Those lines of the data that hold the word "Back" are to be copied out.

[Before-and-after change records]
☆ ☆ ☆ ☆

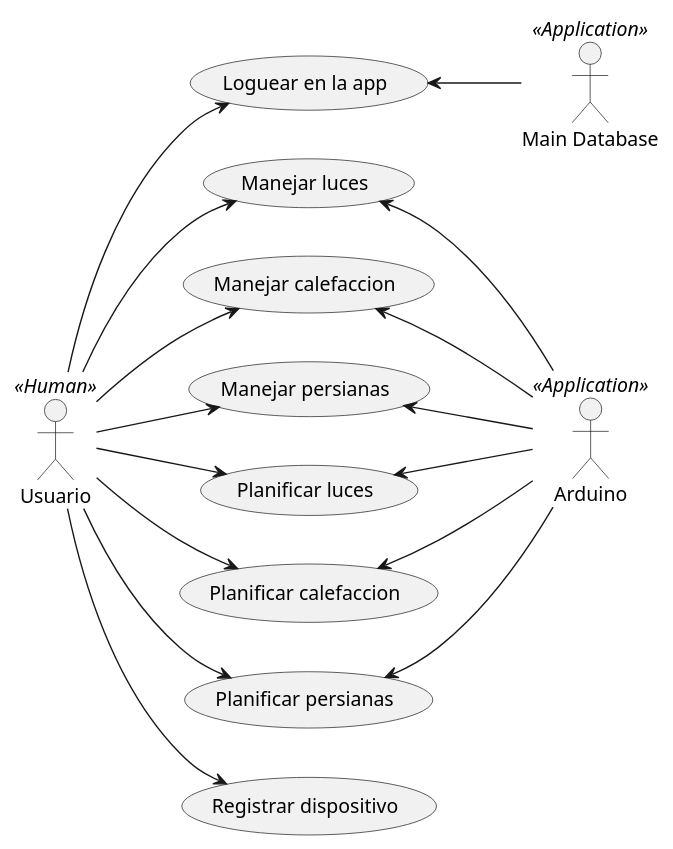
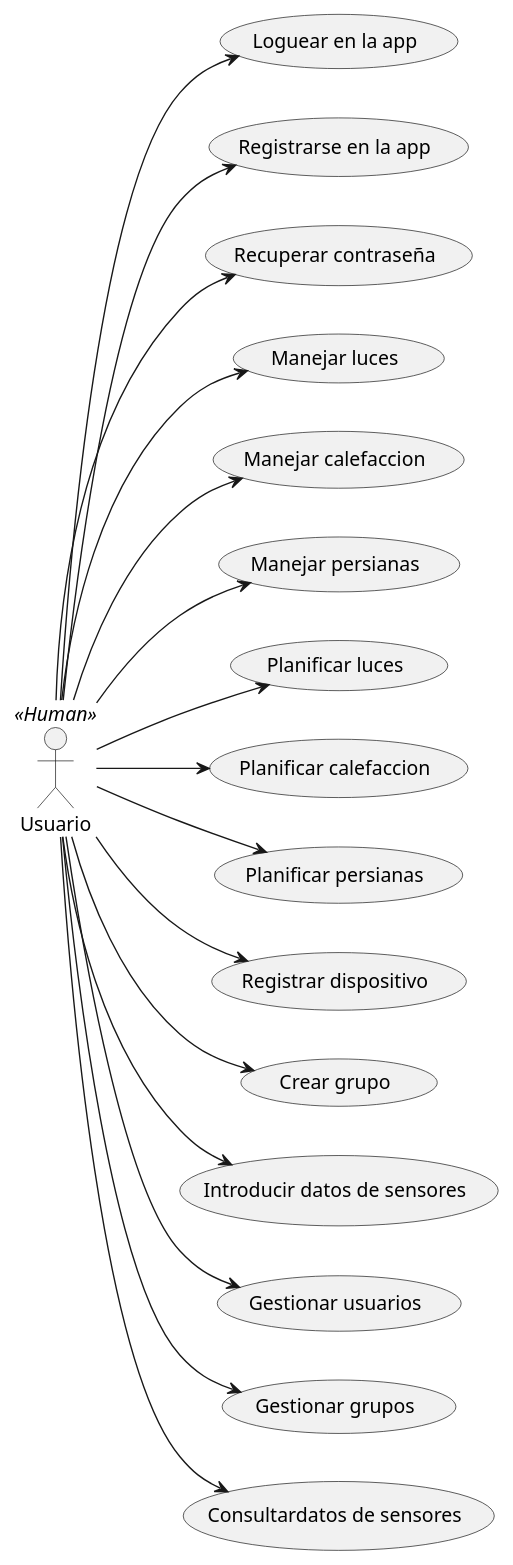
Before and after one commit to Rojo97/PracticaWeb: the diagram in Diagramas/DiagramaCasosUso.wsd, drawn with PlantUML.

Commit message:
Casos de uso

```diff
--- a/Diagramas/DiagramaCasosUso.wsd
+++ b/Diagramas/DiagramaCasosUso.wsd
@@ -1,31 +1,47 @@
 @startuml
 left to right direction
 :Usuario: as User << Human >>
-:Main Database: as MySql << Application >>
-:Arduino: as Arduino << Application >>
+':Main Database: as MySql << Application >>
+':Arduino: as Arduino << Application >>
 
 (Loguear en la app) as (Login)
+(Registrarse en la app) as (Registro)
+(Recuperar contraseña) as (Recup)
+
 (Manejar luces) as (Luces)
 (Manejar calefaccion) as (Calefaccion)
 (Manejar persianas) as (Persianas)
 (Planificar luces) as (PlanLuces)
 (Planificar calefaccion) as (PlanCalefaccion)
 (Planificar persianas) as (PlanPersianas)
 (Registrar dispositivo) as (Registrar)
+(Crear grupo) as (CGrupo)
+(Introducir datos de sensores) as (datos)
+(Gestionar usuarios) as (usuarios)
+(Gestionar grupos) as (grupos)
+(Consultardatos de sensores) as (ConsDatos)
+
 
 User --> (Login)
+User --> (Registro)
+User --> (Recup)
 User --> (Luces)
 User --> (PlanLuces)
 User --> (Calefaccion)
 User --> (PlanCalefaccion)
 User --> (Persianas)
 User --> (PlanPersianas)
 User --> (Registrar)
-(Login) <-- MySql
-(Luces) <-- Arduino
-(Calefaccion) <-- Arduino
-(PlanCalefaccion) <-- Arduino
-(PlanLuces) <-- Arduino
-(Persianas) <-- Arduino
-(PlanPersianas) <-- Arduino
+User --> (CGrupo)
+User --> (datos)
+User --> (usuarios)
+User --> (grupos)
+User --> (ConsDatos)
+'(Login) <-- MySql
+'(Luces) <-- Arduino
+'(Calefaccion) <-- Arduino
+'(PlanCalefaccion) <-- Arduino
+'(PlanLuces) <-- Arduino
+'(Persianas) <-- Arduino
+'(PlanPersianas) <-- Arduino
 @enduml
```
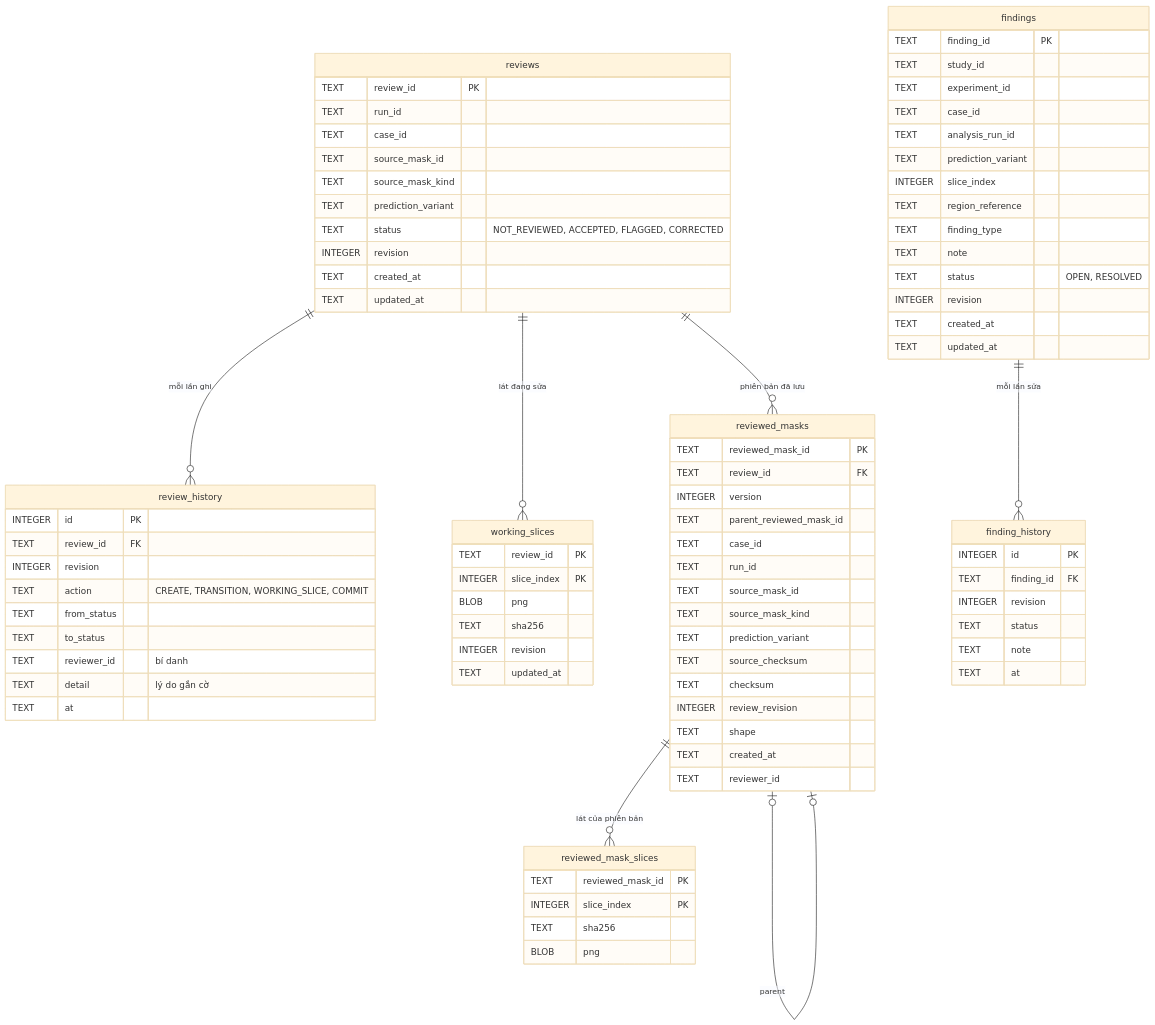
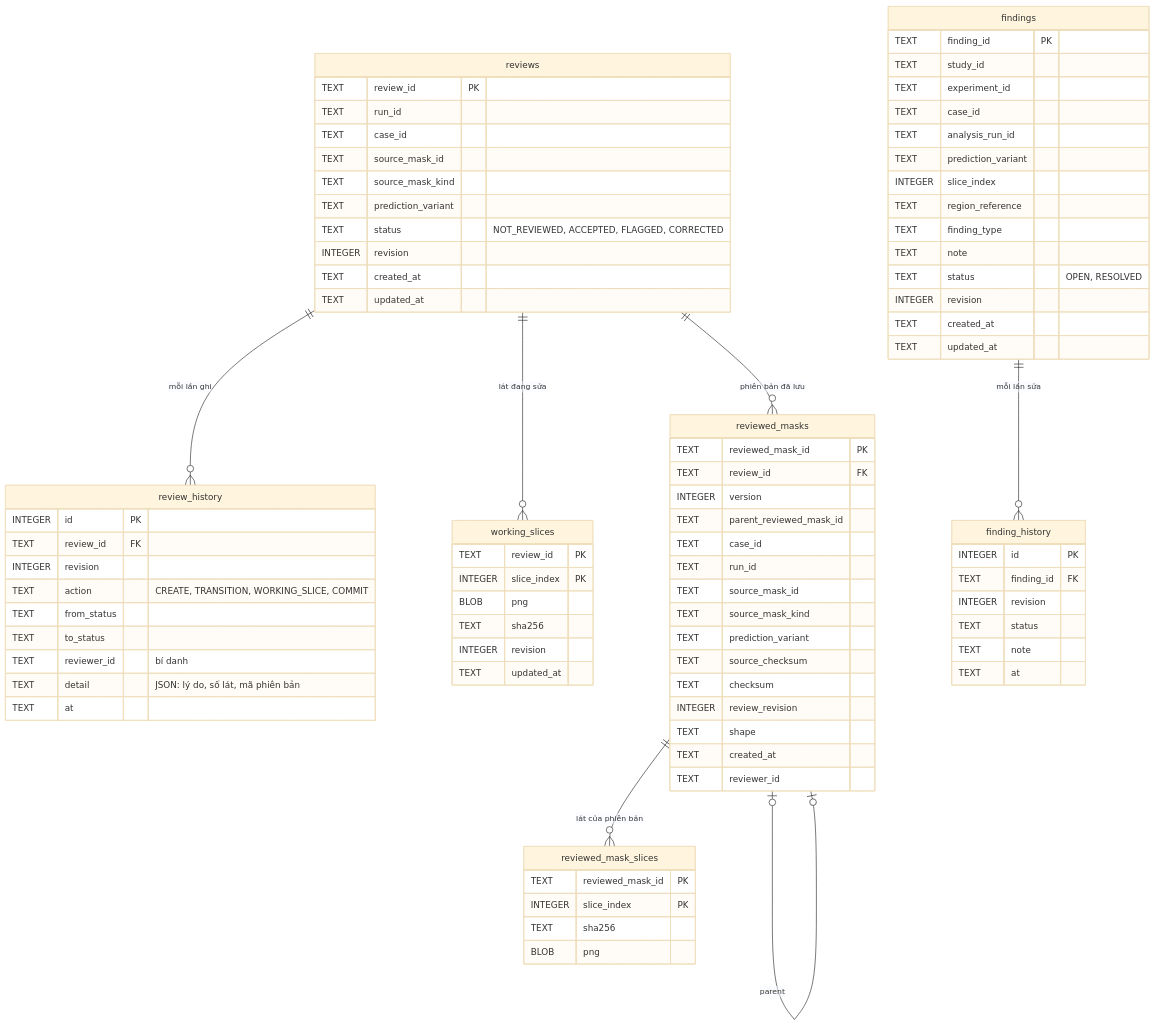
Before and after one commit to Drake-Phamta/cardiac-mri-workspace: the diagram in docs/spec/05_du-lieu-csdl.md, drawn with Mermaid (base theme). The commit also changed other lines of this file and 9 other files, not shown here.

```diff
--- a/docs/spec/05_du-lieu-csdl.md
+++ b/docs/spec/05_du-lieu-csdl.md
@@ -61,7 +61,7 @@
     TEXT from_status
     TEXT to_status
     TEXT reviewer_id "bí danh"
-    TEXT detail "lý do gắn cờ"
+    TEXT detail "JSON: lý do, số lát, mã phiên bản"
     TEXT at
   }
   working_slices {
```
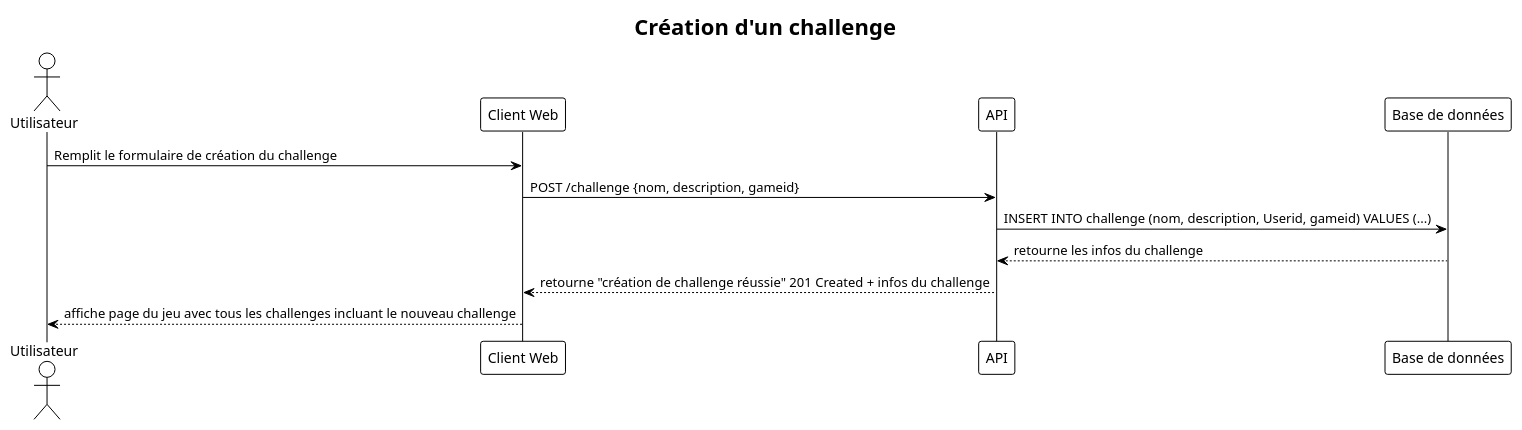
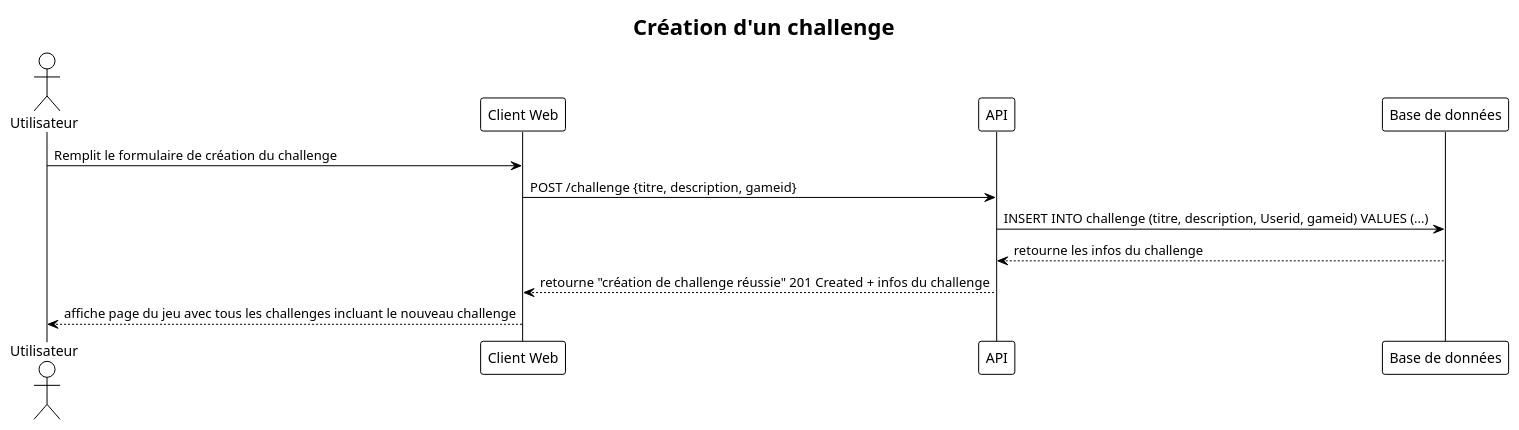
Before and after one commit to lesliebigot/game-challenge-platform: the diagram in Docs/Conception/Diagrammes/seqDiag1.puml, drawn with PlantUML.

Commit message:
Update sequence diagram for challenge creation process

```diff
--- a/Docs/Conception/Diagrammes/seqDiag1.puml
+++ b/Docs/Conception/Diagrammes/seqDiag1.puml
@@ -1,17 +1,17 @@
 @startuml
 !theme plain
 title Création d'un challenge
 
 actor "Utilisateur" as User
 participant "Client Web" as Front
 participant "API" as Back
 participant "Base de données" as BDD
 
 User -> Front : Remplit le formulaire de création du challenge
-Front -> Back : POST /challenge {nom, description, gameid}
-Back -> BDD : INSERT INTO challenge (nom, description, Userid, gameid) VALUES (...)
+Front -> Back : POST /challenge {titre, description, gameid}
+Back -> BDD : INSERT INTO challenge (titre, description, Userid, gameid) VALUES (...)
 BDD --> Back : retourne les infos du challenge
 Back --> Front : retourne "création de challenge réussie" 201 Created + infos du challenge
 Front --> User : affiche page du jeu avec tous les challenges incluant le nouveau challenge
 
 @enduml
```
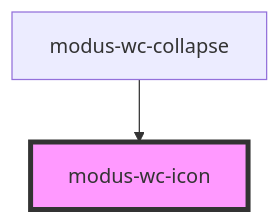
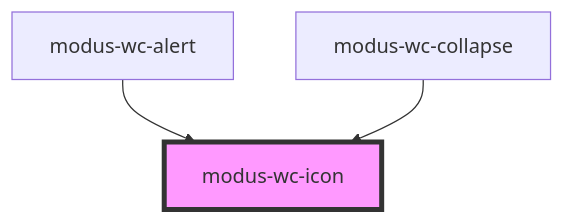
One commit to trimble-oss/modus-wc-2.0 changed the diagram in src/components/atoms/modus-wc-icon/readme.md. Above: the diagram before and after it, drawn with Mermaid. The commit also changed other lines of this file and 10 other files, not shown here.

````diff
--- a/src/components/atoms/modus-wc-icon/readme.md
+++ b/src/components/atoms/modus-wc-icon/readme.md
@@ -33,5 +34,6 @@
 ```mermaid
 graph TD;
+  modus-wc-alert --> modus-wc-icon
   modus-wc-collapse --> modus-wc-icon
   style modus-wc-icon fill:#f9f,stroke:#333,stroke-width:4px
 ```
````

☆ ☆ ☆ ☆

▸ **Written answer**
 participant "API" as Back
-Front -> Back : POST /challenge {nom, description, gameid}
-Back -> BDD : INSERT INTO challenge (nom, description, Userid, gameid) VALUES (...)
+Front -> Back : POST /challenge {titre, description, gameid}
+Back -> BDD : INSERT INTO challenge (titre, description, Userid, gameid) VALUES (...)
 BDD --> Back : retourne les infos du challenge
 Back --> Front : retourne "création de challenge réussie" 201 Created + infos du challenge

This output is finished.